### THE DATA
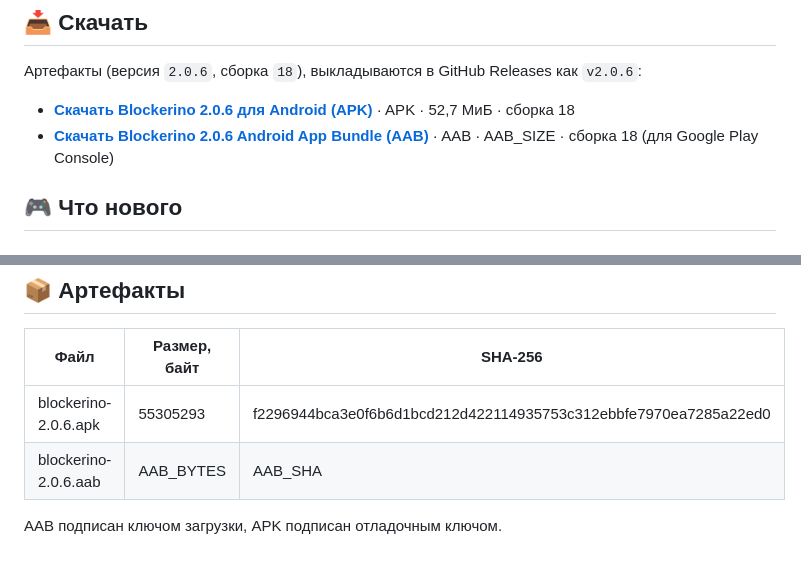
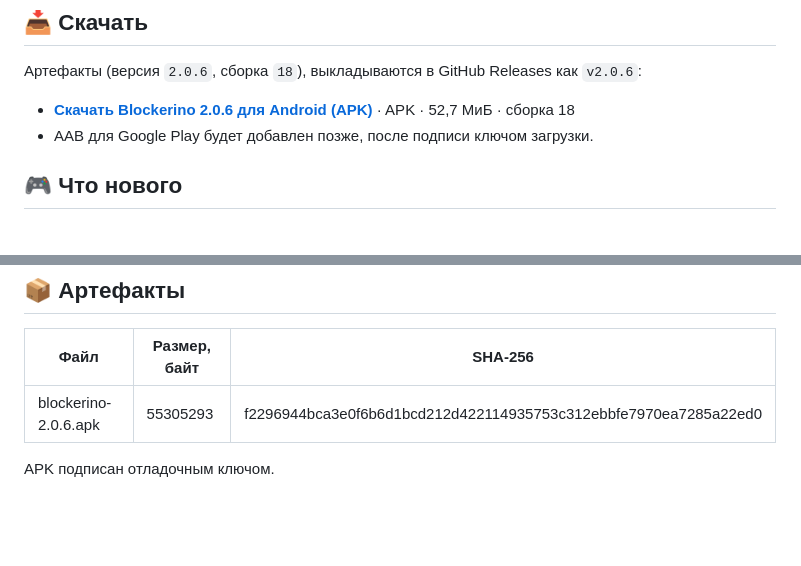
Before and after one commit to Nerdlin/blockerino, a Markdown page: docs/release-2.0.6.md, 2 parts joined by grey strips. Rendered like a GitHub page; blank space fills up the shorter version.

```diff
--- a/docs/release-2.0.6.md
+++ b/docs/release-2.0.6.md
@@ -7,7 +7,7 @@
 Артефакты (версия `2.0.6`, сборка `18`), выкладываются в GitHub Releases как `v2.0.6`:
 
 - **[Скачать Blockerino 2.0.6 для Android (APK)](https://github.com/Nerdlin/blockerino/releases/download/v2.0.6/blockerino-2.0.6.apk)** · APK · 52,7 МиБ · сборка 18
-- **[Скачать Blockerino 2.0.6 Android App Bundle (AAB)](https://github.com/Nerdlin/blockerino/releases/download/v2.0.6/blockerino-2.0.6.aab)** · AAB · AAB_SIZE · сборка 18 (для Google Play Console)
+- AAB для Google Play будет добавлен позже, после подписи ключом загрузки.
 
 ## 🎮 Что нового
 
@@ -43,6 +43,5 @@
 | Файл | Размер, байт | SHA-256 |
 |---|---|---|
 | blockerino-2.0.6.apk | 55305293 | f2296944bca3e0f6b6d1bcd212d422114935753c312ebbfe7970ea7285a22ed0 |
-| blockerino-2.0.6.aab | AAB_BYTES | AAB_SHA |
 
-AAB подписан ключом загрузки, APK подписан отладочным ключом.
+APK подписан отладочным ключом.
```
Also changed, not shown: README.md (+0 -1 lines).
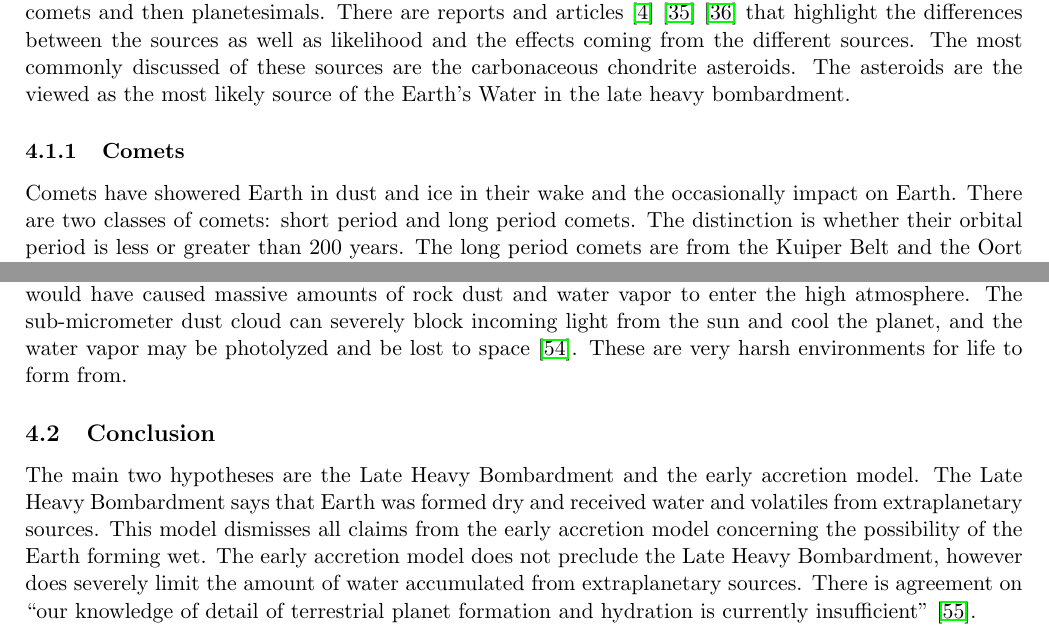
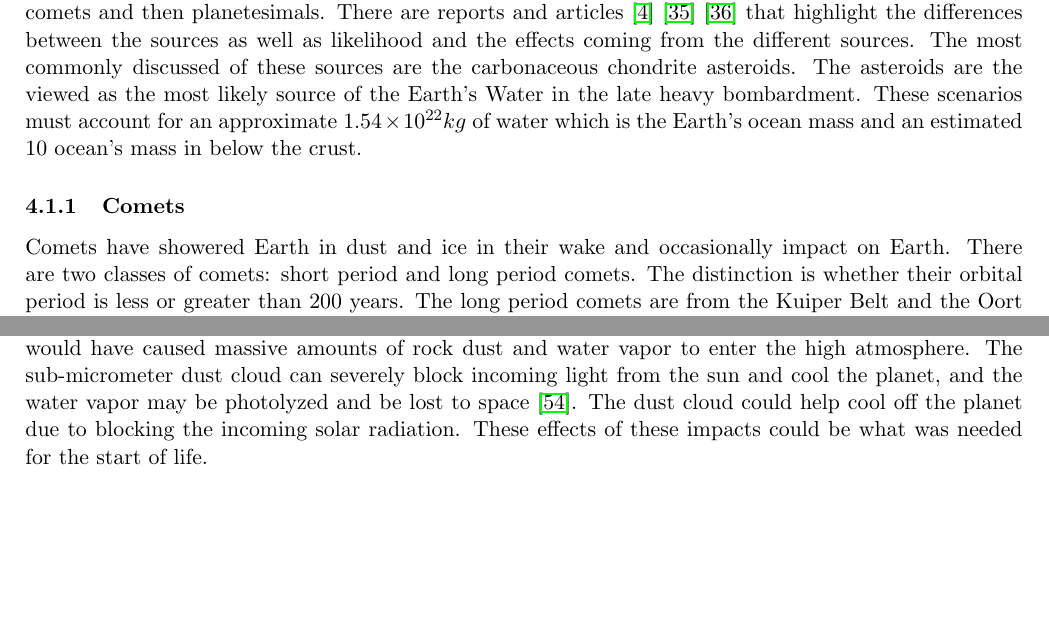
Before and after one commit to Rhaiko/Solar-System, a LaTeX document (F7008R_solarsystem.tex, which reads chapters/bombardment.tex): two parts of pages 13 and 16 of 21, joined at a grey line, cut so that both start at the same text, the shorter picture padded with empty space. Compiled offline with pdfLaTeX.

Commit message:
Minor changes

```diff
--- a/chapters/bombardment.tex
+++ b/chapters/bombardment.tex
@@ -6,10 +6,10 @@
 There are differing trains of thought on the timing, how and where the Earth received its water. The two possibilities where water could come from are either through internal reserves acquired during the accretion process or from extraplanetary sources after Earth’s development. These extraplanetary sources of water would have come from asteroids, comets and protoplanet collisions. The hypothesis that concerns these objects delivering water to a developed and dry Earth is referred to as the late heavy bombardment. The hypothesis that Earth’s water comes from extraplanetary origins is not flawless and has controversy. There is another hypothesis where the water was accumulated during the Earth’s accretion development. This hypothesis is referred to as the “Accretion Model”. These are the two base theories about the origin of Earth’s water. These hypotheses have evolved over time to account for previously unknown scientific data.
 
 \subsection{Late Heavy Bombardment}
-The Late Heavy Bombardment has been addressed by different names such as “Late Veneer”, “Late Bombardment Hypothesis”, “Late Accretion”, and “Late Heavy Bombardment”: for consistency within this report, this hypothesis will be referred as “Late Heavy Bombardment” or LHB. The late heavy bombardment has variations that cover the various objects that could deliver water to the Earth as well as the influences of different planetary orbits. The various objects included are comets, asteroids and planetesimals. The time frame of this bombardment happened between 4.4 and 3.5 Ga \cite{LHB_Timeframe}. This hypothesis was first noted by Hopp\cite{BOMB1} but not named as such in an article from Kimura et al. concerning the discrepancy in gold distribution \cite{BOMB2}. However, another article from Maruyama \cite{BOMB3} report that another article written by E. Anders \cite{BOMB4} first came up with the theory. The start and progression of this theory concerns the siderophile elements and their distribution within the Earth. The elements include tungsten, ruthenium, gold, osmium, iridium, and more elements \cite{BOMB5} \cite{BOMB6} \cite{BOMB7}. These reports on the different elements shows the gathering of data for this hypothesis. The late heavy bombardment has competing views on the origin of Earth’s water. The most popular to least popular opinions are asteroids, comets and then planetesimals. There are reports and articles \cite{morbidelli2000source} \cite{BOMB9} \cite{BOMB10} that highlight the differences between the sources as well as likelihood and the effects coming from the different sources. The most commonly discussed of these sources are the carbonaceous chondrite asteroids. The asteroids are the viewed as the most likely source of the Earth’s Water in the late heavy bombardment.
+The Late Heavy Bombardment has been addressed by different names such as “Late Veneer”, “Late Bombardment Hypothesis”, “Late Accretion”, and “Late Heavy Bombardment”: for consistency within this report, this hypothesis will be referred as “Late Heavy Bombardment” or LHB. The late heavy bombardment has variations that cover the various objects that could deliver water to the Earth as well as the influences of different planetary orbits. The various objects included are comets, asteroids and planetesimals. The time frame of this bombardment happened between 4.4 and 3.5 Ga \cite{LHB_Timeframe}. This hypothesis was first noted by Hopp\cite{BOMB1} but not named as such in an article from Kimura et al. concerning the discrepancy in gold distribution \cite{BOMB2}. However, another article from Maruyama \cite{BOMB3} report that another article written by E. Anders \cite{BOMB4} first came up with the theory. The start and progression of this theory concerns the siderophile elements and their distribution within the Earth. The elements include tungsten, ruthenium, gold, osmium, iridium, and more elements \cite{BOMB5} \cite{BOMB6} \cite{BOMB7}. These reports on the different elements shows the gathering of data for this hypothesis. The late heavy bombardment has competing views on the origin of Earth’s water. The most popular to least popular opinions are asteroids, comets and then planetesimals. There are reports and articles \cite{morbidelli2000source} \cite{BOMB9} \cite{BOMB10} that highlight the differences between the sources as well as likelihood and the effects coming from the different sources. The most commonly discussed of these sources are the carbonaceous chondrite asteroids. The asteroids are the viewed as the most likely source of the Earth’s Water in the late heavy bombardment. These scenarios must account for an approximate \(1.54\times 10^{22} kg\) of water which is the Earth's ocean mass and an estimated 10 ocean's mass in below the crust.
 
 \subsubsection{Comets}
-Comets have showered Earth in dust and ice in their wake and the occasionally impact on Earth.
+Comets have showered Earth in dust and ice in their wake and occasionally impact on Earth.
 There are two classes of comets: short period and long period comets.
 The distinction is whether their orbital period is less or greater than 200 years.
 The long period comets are from the Kuiper Belt and the Oort Cloud while the short period comets are from the Jupiter and Saturn Belt.
@@ -75,18 +74,13 @@ ABEL attempts to reconcile evidence of water within the Earth with LHB. ABEL mod
 ABEL model considers multiple geological characteristics compared to the previously described Late Heavy Bombardment scenarios.
 The late bombardment that occurred in the middle of Hadean era is renamed to the ABEL bombardment.
 ABEL model considers the origin of plate tectonics and the presence of water within the Earth which is not considered within the previous models.
+
 The areas that ABEL differs from that of the cometary, asteroidal or planetesimal scenarios are having no atmosphere, a rigid lithosphere, and a completely reductive planet \cite{ABEL_1}.
-
 ABEL model states that the Earth originally formed without an atmosphere. The atmosphere was developed during the ABEL bombardment with the presence of volatiles and water. The bombardment provided the oceanic and atmospheric elements to the dry Earth \cite{ABEL_2}.
-
 A large concentration of ABEL is the plate tectonics. The model proposes that there was a large solid lithosphere \cite{ABEL_2}. The ABEL bombardment with massive asteroids broke and subducted the primordial continents into the mantle as well as  introducing volatiles which is needed for plate tectonics \cite{ABEL_3}.
 
 \subsubsection{Effects of Late Heavy Bombardment}
 The impacts from extraplanetary object have significant effects on the planet Earth.
 The consistent impacts consistent with LHB would produce large lava oceans, up to 10\% of Earth's surface  and would have increased the temperature significantly and possibly evaporate all the oceans \cite{LavaOcean}.
-The impacts would have caused massive amounts of rock dust and water vapor to enter the high atmosphere. The sub-micrometer dust cloud can severely block incoming light from the sun and cool the planet, and the water vapor may be photolyzed and be lost to space \cite{ImpactDust}.
-These are very harsh environments for life to form from.
-
-
-\subsection{Conclusion}
-The main two hypotheses are the Late Heavy Bombardment and the early accretion model. The Late Heavy Bombardment says that Earth was formed dry and received water and volatiles from extraplanetary sources. This model dismisses all claims from the early accretion model concerning the possibility of the Earth forming wet. The early accretion model does not preclude the Late Heavy Bombardment, however does severely limit the amount of water accumulated from extraplanetary sources. There is agreement on “our knowledge of detail of terrestrial planet formation and hydration is currently insufficient” \cite{BOMB14}.
+The impacts would have caused massive amounts of rock dust and water vapor to enter the high atmosphere. The sub-micrometer dust cloud can severely block incoming light from the sun and cool the planet, and the water vapor may be photolyzed and be lost to space \cite{ImpactDust}. The dust cloud could help cool off the planet due to blocking the incoming solar radiation.
+These effects of these impacts could be what was needed for the start of life.
```
Also changed, not shown: chapters/bombardment.tex (15 more changed lines).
######
▶ **THE PROBLEM**: Each line of the data that has the string "space" should be returned.

▶ **RESULT OF THIS EXERCISE**:
Before and after one commit to Nerdlin/blockerino, a Markdown page: docs/release-2.0.6.md, 2 parts joined by grey strips. Rendered like a GitHub page; blank space fills up the shorter version.
Before and after one commit to Rhaiko/Solar-System, a LaTeX document (F7008R_solarsystem.tex, which reads chapters/bombardment.tex): two parts of pages 13 and 16 of 21, joined at a grey line, cut so that both start at the same text, the shorter picture padded with empty space. Compiled offline with pdfLaTeX.
-The impacts would have caused massive amounts of rock dust and water vapor to enter the high atmosphere. The sub-micrometer dust cloud can severely block incoming light from the sun and cool the planet, and the water vapor may be photolyzed and be lost to space \cite{ImpactDust}.
+The impacts would have caused massive amounts of rock dust and water vapor to enter the high atmosphere. The sub-micrometer dust cloud can severely block incoming light from the sun and cool the planet, and the water vapor may be photolyzed and be lost to space \cite{ImpactDust}. The dust cloud could help cool off the planet due to blocking the incoming solar radiation.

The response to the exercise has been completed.